    Brain and Language 08/2013; 126(3):279-284. · 3.39 Impact Factor

Publication Stats

6k Citations
1,027.21 Total Impact Points

Institutions

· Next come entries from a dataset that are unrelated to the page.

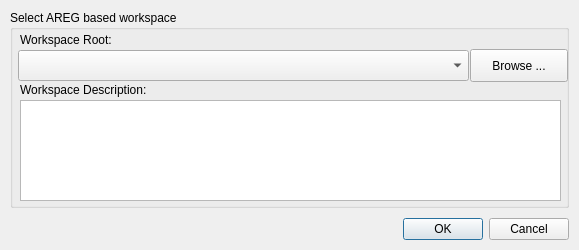
Above: sources/lusan/view/common/ui/workspace.ui from aregtech/areg-sdk-tools before the change. Below: the same form after it.
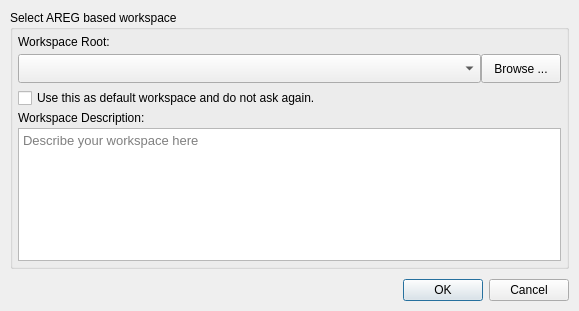
That is the form after the change.

Commit message: Implemented the default workspace concept.

What changed in the file:
```diff
--- a/sources/lusan/view/common/ui/workspace.ui
+++ b/sources/lusan/view/common/ui/workspace.ui
@@ -7,7 +7,7 @@
     <x>0</x>
     <y>0</y>
     <width>579</width>
-    <height>250</height>
+    <height>311</height>
    </rect>
   </property>
   <property name="windowTitle">
@@ -37,14 +37,103 @@
      <property name="title">
       <string>Select AREG based workspace</string>
      </property>
+     <layout class="QVBoxLayout" name="verticalLayout_2">
+      <property name="spacing">
+       <number>3</number>
+      </property>
+      <property name="leftMargin">
+       <number>5</number>
+      </property>
+      <property name="topMargin">
+       <number>5</number>
+      </property>
+      <property name="rightMargin">
+       <number>5</number>
+      </property>
+      <property name="bottomMargin">
+       <number>5</number>
+      </property>
+      <item>
+       <widget class="QLabel" name="label">
+        <property name="text">
+         <string>Workspace Root:</string>
+        </property>
+       </widget>
+      </item>
+      <item>
+       <widget class="QWidget" name="widget" native="true">
+        <property name="sizePolicy">
+         <sizepolicy hsizetype="Expanding" vsizetype="Fixed">
+          <horstretch>0</horstretch>
+          <verstretch>0</verstretch>
+         </sizepolicy>
+        </property>
+        <property name="minimumSize">
+         <size>
+          <width>0</width>
+          <height>33</height>
+         </size>
+        </property>
+        <layout class="QGridLayout" name="gridLayout">
+         <property name="leftMargin">
+          <number>0</number>
+         </property>
+         <property name="topMargin">
+          <number>0</number>
+         </property>
+         <property name="rightMargin">
+          <number>0</number>
+         </property>
+         <property name="bottomMargin">
+          <number>0</number>
+         </property>
+         <property name="spacing">
+          <number>0</number>
+         </property>
+         <item row="0" column="1">
+          <widget class="QPushButton" name="buttonBrowse">
+           <property name="sizePolicy">
+            <sizepolicy hsizetype="Fixed" vsizetype="Fixed">
+             <horstretch>0</horstretch>
+             <verstretch>0</verstretch>
+            </sizepolicy>
+           </property>
+           <property name="minimumSize">
+            <size>
+             <width>60</width>
+             <height>29</height>
+            </size>
+           </property>
+           <property name="maximumSize">
+            <size>
+             <width>16777215</width>
+             <height>16777215</height>
+            </size>
+           </property>
+           <property name="toolTip">
+            <string>&lt;html&gt;&lt;head/&gt;&lt;body&gt;&lt;p&gt;Browse file system and select the project workspace.&lt;/p&gt;&lt;/body&gt;&lt;/html&gt;</string>
+           </property>
+           <property name="whatsThis">
+            <string>&lt;html&gt;&lt;head/&gt;&lt;body&gt;&lt;p&gt;Browse file system to select the project workspace&lt;/p&gt;&lt;/body&gt;&lt;/html&gt;</string>
+           </property>
+           <property name="text">
+            <string>Browse ...</string>
+           </property>
+          </widget>
+         </item>
+         <item row="0" column="0">
      <widget class="QComboBox" name="comboboxWorkspacePath">
-      <property name="geometry">
-       <rect>
-        <x>8</x>
-        <y>40</y>
-        <width>451</width>
-        <height>31</height>
-       </rect>
+           <property name="sizePolicy">
+            <sizepolicy hsizetype="Expanding" vsizetype="Fixed">
+             <horstretch>0</horstretch>
+             <verstretch>0</verstretch>
+            </sizepolicy>
+           </property>
+           <property name="minimumSize">
+            <size>
+             <width>0</width>
+             <height>29</height>
+            </size>
       </property>
       <property name="font">
        <font>
@@ -61,15 +150,26 @@
        <string>Path to project workspace</string>
       </property>
      </widget>
+         </item>
+        </layout>
+       </widget>
+      </item>
+      <item>
+       <widget class="QCheckBox" name="checkDefault">
+        <property name="text">
+         <string>Use this as default workspace and do not ask again.</string>
+        </property>
+       </widget>
+      </item>
+      <item>
+       <widget class="QLabel" name="label_2">
+        <property name="text">
+         <string>Workspace Description:</string>
+        </property>
+       </widget>
+      </item>
+      <item>
      <widget class="QPlainTextEdit" name="editWorkspaceDescription">
-      <property name="geometry">
-       <rect>
-        <x>10</x>
-        <y>90</y>
-        <width>541</width>
-        <height>101</height>
-       </rect>
-      </property>
       <property name="font">
        <font>
         <pointsize>10</pointsize>
@@ -81,52 +181,12 @@
       <property name="whatsThis">
        <string>&lt;html&gt;&lt;head/&gt;&lt;body&gt;&lt;p&gt;Project workspace description&lt;/p&gt;&lt;/body&gt;&lt;/html&gt;</string>
       </property>
-     </widget>
-     <widget class="QPushButton" name="buttonBrowse">
-      <property name="geometry">
-       <rect>
-        <x>460</x>
-        <y>39</y>
-        <width>98</width>
-        <height>33</height>
-       </rect>
-      </property>
-      <property name="toolTip">
-       <string>&lt;html&gt;&lt;head/&gt;&lt;body&gt;&lt;p&gt;Browse file system and select the project workspace.&lt;/p&gt;&lt;/body&gt;&lt;/html&gt;</string>
-      </property>
-      <property name="whatsThis">
-       <string>&lt;html&gt;&lt;head/&gt;&lt;body&gt;&lt;p&gt;Browse file system to select the project workspace&lt;/p&gt;&lt;/body&gt;&lt;/html&gt;</string>
-      </property>
-      <property name="text">
-       <string>Browse ...</string>
-      </property>
-     </widget>
-     <widget class="QLabel" name="label">
-      <property name="geometry">
-       <rect>
-        <x>10</x>
-        <y>20</y>
-        <width>111</width>
-        <height>20</height>
-       </rect>
-      </property>
-      <property name="text">
-       <string>Workspace Root:</string>
-      </property>
-     </widget>
-     <widget class="QLabel" name="label_2">
-      <property name="geometry">
-       <rect>
-        <x>10</x>
-        <y>70</y>
-        <width>161</width>
-        <height>20</height>
-       </rect>
-      </property>
-      <property name="text">
-       <string>Workspace Description:</string>
-      </property>
-     </widget>
+        <property name="placeholderText">
+         <string>Describe your workspace here</string>
+        </property>
+       </widget>
+      </item>
+     </layout>
     </widget>
    </item>
    <item>
```
Left out of the diff: 1 changed line with no effect on the pictures. Lines whose indentation alone changed are shown as unchanged. The commit also changes 14 other files.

  • 1987–2014
    • Ruhr-Universität Bochum
      • • Biopsychology
      • • International Graduate School of Neuroscience
      • • Abteilung für Cytologie
      • • Fakultät für Psychologie
      Bochum, North Rhine-Westphalia, Germany
  • 2013
    • Imperial College London
      • Department of Computing
      London, ENG, United Kingdom
  • 2012–2013
    • University of Bonn
      • Department of Neurobiology
      Bonn, North Rhine-Westphalia, Germany
  • 2011
    • University of Wuerzburg
      • Department of Neurology
      Würzburg, Bavaria, Germany
  • 2002–2011
    • Goethe-Universität Frankfurt am Main
      • • Neurologisches Institut - Edinger Institut
      • • Institute of Psychology
      Frankfurt am Main, Hesse, Germany
    • Philipps University of Marburg
      Marburg, Hesse, Germany
  • 2006–2010
    • Heinrich-Heine-Universität Düsseldorf
      • • C. u. O. Vogt-Institut für Hirnforschung
      • • Institut für Experimentelle Psychologie
      Düsseldorf, North Rhine-Westphalia, Germany
    • University of Amsterdam
      • Faculty of Science
      Amsterdam, North Holland, Netherlands
  • 2008–2009
    • Queen's University
      • Department of Psychology
      Kingston, Ontario, Canada
  • 2004
    • Marmara University
      • Department of Child and Adolescent Psychiatry
      İstanbul, Istanbul, Turkey
  • 1989–2003
    • Universität Konstanz
      • Faculty of Sciences
      Konstanz, Baden-Wuerttemberg, Germany
  • 1998
    • Universität Basel
      • Botanical Institute
      Basel, BS, Switzerland
  • 1995
    • University of Münster
      Muenster, North Rhine-Westphalia, Germany
  • 1993
    • Rutgers, The State University of New Jersey
      • Center for Molecular and Behavioral Neuroscience
      New Brunswick, NJ, United States
    • University of Maryland, College Park
      • Department of Psychology
      College Park, MD, United States
  • 1992
    • University of Alaska Fairbanks
      • Institute of Arctic Biology
      Fairbanks, AK, United States